Preaching Connection: Love

Movies for Preaching

Star Wars: Episode VI–The Return of the Jedi (1983) – 2

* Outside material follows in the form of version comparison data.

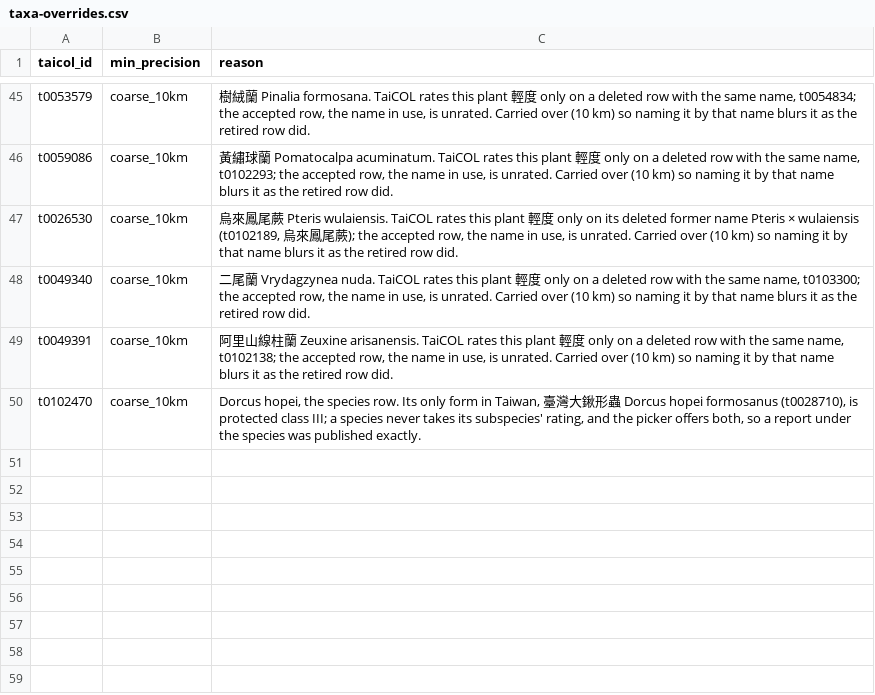
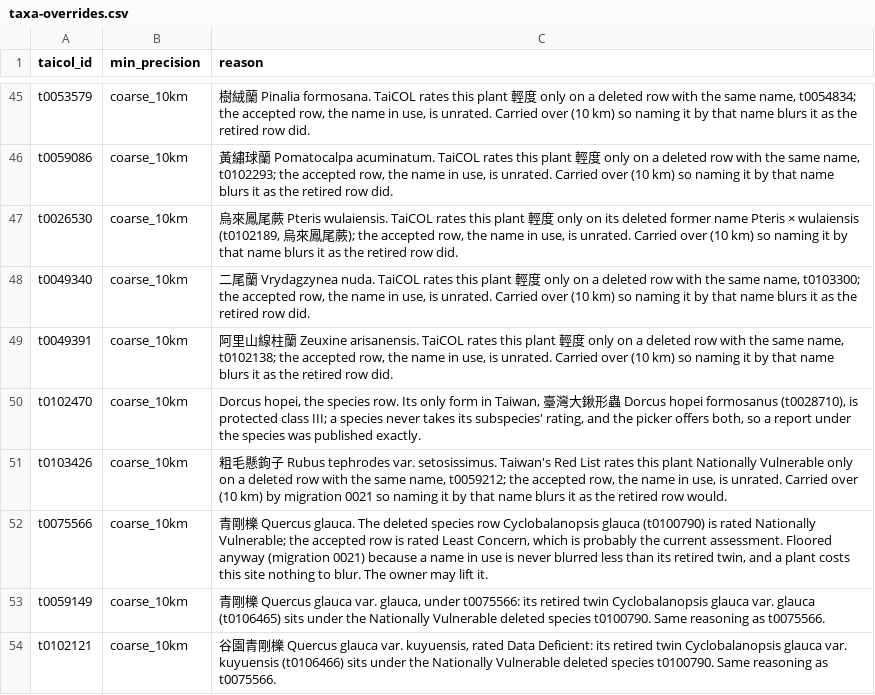
Before and after one commit to 28NS30/conservation, a CSV file: scripts/taxa-overrides.csv, drawn as a sheet; only a part is shown, gaps mark what is left out.

```diff
--- a/scripts/taxa-overrides.csv
+++ b/scripts/taxa-overrides.csv
@@ -50 +50,5 @@ t0049391,coarse_10km,"阿里山線柱蘭 Zeuxine arisanensis. TaiCOL rates this
 t0102470,coarse_10km,"Dorcus hopei, the species row. Its only form in Taiwan, 臺灣大鍬形蟲 Dorcus hopei formosanus (t0028710), is protected class III; a species never takes its subspecies' rating, and the picker offers both, so a report under the species was published exactly."
+t0103426,coarse_10km,"粗毛懸鉤子 Rubus tephrodes var. setosissimus. Taiwan's Red List rates this plant Nationally Vulnerable only on a deleted row with the same name, t0059212; the accepted row, the name in use, is unrated. Carried over (10 km) by migration 0021 so naming it by that name blurs it as the retired row would."
+t0075566,coarse_10km,"青剛櫟 Quercus glauca. The deleted species row Cyclobalanopsis glauca (t0100790) is rated Nationally Vulnerable; the accepted row is rated Least Concern, which is probably the current assessment. Floored anyway (migration 0021) because a name in use is never blurred less than its retired twin, and a plant costs this site nothing to blur. The owner may lift it."
+t0059149,coarse_10km,"青剛櫟 Quercus glauca var. glauca, under t0075566: its retired twin Cyclobalanopsis glauca var. glauca (t0106465) sits under the Nationally Vulnerable deleted species t0100790. Same reasoning as t0075566."
+t0102121,coarse_10km,"谷園青剛櫟 Quercus glauca var. kuyuensis, rated Data Deficient: its retired twin Cyclobalanopsis glauca var. kuyuensis (t0106466) sits under the Nationally Vulnerable deleted species t0100790. Same reasoning as t0075566."
```
Also changed, not shown: 6 other files.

Star Wars: Episode VI–The Return of the Jedi (1983).  Written by Lawrence Kasdan and George Lucas.  Directed by Richard Marquand.  Starring Harrison Ford, Carrie Fisher, Mark Hamill, and James Earl Jones.  PG.  131 mins.  Rotten Tomatoes: 80%. Nobody guessed it, and I mean nobody: exactly who was the Jedi that was to return?  Princess Leia…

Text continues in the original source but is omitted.